By Rich Kane
By Joel Beers
By LP Hastings
By Dave Barton
By Patrice Wirth Marsters
By Erin DeWitt
By Taylor Hamby
By LP Hastings
From Piglet Manisfesto (something we
just made up and not included in the exhibit).
Which our kid drew and which we think illuminates
the Mayan culture's fascination with zero,
the Haymarket massacre and secret
In the Artists Village, with its near-constant crime scene of pretty-watercolor perpetrations and drive-by flower scenes, there was always one small, sterile-walled oasis for the critical-theory art-snob set. Refugees from CalArts and Otis could count on RAID Projects to shelter their sensitive eyes from the mushy décor offered across Broadway at the Santora building. Before RAID—a collaboration between handsome, smirking Finish Fetish lover Ed Giardina and handsome, pretentious limey Max Presneill—Ed Giardina Fine Art stood in the same place and accomplished the same things, with more piss and less theoretical vinegar behind the abstruse works. The first exhibit I saw at Giardina five years ago offered a small sign near the high ceiling, calling for the death of the art critic who was then hurling thunderbolts at the local art scene from her desk at the Los Angeles Times: "RIP Cathy Curtis." In neon. (Yes, the Times OConce had a full-time art critic! And she was mean!) Giardina—smirking, naturally—denied it was at all untoward and manufactured an extremely transparent explanation about how RIP stood for something else. Giardina likes to lie; it's a kind of art. The second show I saw at Giardina, a Chris Burden retrospective, got around the fact that Burden wouldn't even return their calls by going through the famed Conceptual artist's trash and exhibiting the finds. Genius!
In the meantime, Presneill was moving from the British Isles to Laguna Beach, where his gallery of British artists cluttered up every available inch of wall space. Soon, he'd ditched the British Lime Gallery and moved to Santa Ana, where he got a small but bitchen apartment in Cal State Fullerton grad-student housing and began very quickly to insinuate himself into the loosely woven fabric of the Artists Village. Just as quickly—due mainly to the excellent one-night art parties that took over entire buildings that he organized with Cal State Fullerton art honcho Mike McGee—Presneill was synonymous with the Artists Village.

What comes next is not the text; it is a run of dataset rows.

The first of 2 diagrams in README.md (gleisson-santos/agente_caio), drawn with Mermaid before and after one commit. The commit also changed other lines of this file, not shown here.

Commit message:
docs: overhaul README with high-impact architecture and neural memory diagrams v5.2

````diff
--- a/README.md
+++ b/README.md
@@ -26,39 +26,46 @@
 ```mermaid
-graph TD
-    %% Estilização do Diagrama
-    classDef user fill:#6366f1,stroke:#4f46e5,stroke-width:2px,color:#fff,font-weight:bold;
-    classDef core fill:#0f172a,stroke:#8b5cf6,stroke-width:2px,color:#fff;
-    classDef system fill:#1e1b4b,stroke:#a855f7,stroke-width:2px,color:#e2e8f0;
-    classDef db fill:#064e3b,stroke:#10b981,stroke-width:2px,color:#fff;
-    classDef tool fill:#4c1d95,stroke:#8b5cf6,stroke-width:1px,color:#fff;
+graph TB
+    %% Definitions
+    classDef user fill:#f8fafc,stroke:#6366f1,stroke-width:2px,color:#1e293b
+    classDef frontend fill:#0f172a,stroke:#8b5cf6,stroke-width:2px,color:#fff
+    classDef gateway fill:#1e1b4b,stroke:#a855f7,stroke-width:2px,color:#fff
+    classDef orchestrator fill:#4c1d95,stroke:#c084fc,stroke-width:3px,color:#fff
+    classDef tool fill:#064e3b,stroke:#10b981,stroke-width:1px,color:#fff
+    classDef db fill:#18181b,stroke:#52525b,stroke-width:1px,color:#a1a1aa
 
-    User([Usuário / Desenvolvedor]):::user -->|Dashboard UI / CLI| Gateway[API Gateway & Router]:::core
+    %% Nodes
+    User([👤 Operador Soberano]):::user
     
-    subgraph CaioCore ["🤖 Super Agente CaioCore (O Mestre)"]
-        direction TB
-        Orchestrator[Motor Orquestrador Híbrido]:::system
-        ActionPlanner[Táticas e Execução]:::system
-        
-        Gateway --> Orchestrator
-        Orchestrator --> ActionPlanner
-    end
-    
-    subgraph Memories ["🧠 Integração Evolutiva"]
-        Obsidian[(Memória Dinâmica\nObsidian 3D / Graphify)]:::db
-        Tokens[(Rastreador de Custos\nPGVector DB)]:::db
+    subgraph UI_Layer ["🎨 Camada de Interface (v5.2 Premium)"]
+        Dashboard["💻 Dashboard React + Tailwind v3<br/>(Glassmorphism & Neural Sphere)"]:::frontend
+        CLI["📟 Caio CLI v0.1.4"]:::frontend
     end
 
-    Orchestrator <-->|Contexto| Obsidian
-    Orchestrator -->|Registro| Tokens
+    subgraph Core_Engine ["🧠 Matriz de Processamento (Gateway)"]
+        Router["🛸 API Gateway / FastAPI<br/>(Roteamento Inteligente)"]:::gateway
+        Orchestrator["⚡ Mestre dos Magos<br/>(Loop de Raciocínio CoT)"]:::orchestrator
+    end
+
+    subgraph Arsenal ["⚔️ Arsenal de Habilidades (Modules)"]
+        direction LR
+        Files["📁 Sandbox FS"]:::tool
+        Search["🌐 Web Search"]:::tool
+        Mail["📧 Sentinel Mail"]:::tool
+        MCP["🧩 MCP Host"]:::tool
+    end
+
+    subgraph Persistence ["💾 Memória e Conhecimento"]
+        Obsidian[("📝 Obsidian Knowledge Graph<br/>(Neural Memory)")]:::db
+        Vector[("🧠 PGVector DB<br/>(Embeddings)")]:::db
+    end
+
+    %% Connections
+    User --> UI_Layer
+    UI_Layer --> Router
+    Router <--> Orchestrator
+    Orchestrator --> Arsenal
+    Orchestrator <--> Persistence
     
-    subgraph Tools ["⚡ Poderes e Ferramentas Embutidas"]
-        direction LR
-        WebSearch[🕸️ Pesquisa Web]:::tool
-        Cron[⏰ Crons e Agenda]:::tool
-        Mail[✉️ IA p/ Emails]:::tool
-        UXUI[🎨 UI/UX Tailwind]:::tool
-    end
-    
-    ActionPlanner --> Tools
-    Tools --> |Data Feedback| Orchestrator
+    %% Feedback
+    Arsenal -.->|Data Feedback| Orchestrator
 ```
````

Giardina and Presneill can usually be found on the Gypsy Den Grand Central's patio, shooting people looks and thinking very well of themselves and their slice of the art world.
And now, with what feels like an awful conspiracy to drive me mad, RAID Projects joins a long list of OC mainstays to announce it's shutting its doors this summer. Giardina says the Empire Building's landlord has doubled RAID's rent, so it's time to head for LA, to a 6,000-square-foot space at the Brewery. They take possession of the space Aug. 1, but the Santa Ana gallery will remain open until then.
This means, of course, no more cans of Pabst Blue Ribbon at the monthly Artists Village openings. No more sneering. No more aesthetically impaired works for which one has to read an incomprehensible manifesto to glean—sort of—meaning from the meaninglessness. No more respite from the earnest student works and pleas for commissions to copy masterworks for a small fee across the street. And the Artists Village will be a much duller place.
RAID's current project, "Uniform Building Codes," is typical Presneill and Giardina. It's not much to look at, and the theory talks itself into pretty circles that even the curators don't understand. And yet, when you're most ready to scoff, something outstanding pops forth. Matt Fisher's blue and yellow trapezoid cutouts on the walls of the gallery's backroom are excruciating. His artist's statement is equally impenetrable, discussing Western history as a list of permutations of models and variegated attempts to analyze, qualify and anticipate reality as we experience it, using modernist abstraction to make systems of notation that transcribe interconnected matrices of information into paintings. To be fair, that wasn't originally one sentence. But still. I mean, come on. According to Giardina, the lightly penciled sheets of paper with mathematic notations on them represent people and perhaps—perhaps—genealogy. Fisher then uses computer models to come up with corresponding shapes.
"I don't understand it," Giardina said, shrugging. "I'm not a physicist. But you know, he's a Claremont guy."
Indeed. The fact that there is no bridge of understanding for the viewer doesn't bother Fisher at all: he says so in his artist's statement. I think.
It's in the front room, with Arthur Aghajanian's projects, that things get unexpectedly lovely. He has his share of B.S. for his Otis professors—he talks of seeking to move into and interrogate coded systems of belief, knowledge and power. Who teaches these kids to write their damn artist's statements, anyway? But as a writer, I can only admire his excellent choice of action verbs, despite their overreaching.
Aghajanian's works are divided into two projects. One features paired sheets of paper on which couples have individually drawn their homes' floor plans from memory. Not only do people apparently not know where their own bedrooms are, but almost every couple had one anal guy drawing in each stool and end table, and one slob who barely conveyed walls and trees. Without a lot of hemming and hawing and overblown language, Aghajanian lets the dysfunction of the pictures speak. I will, too.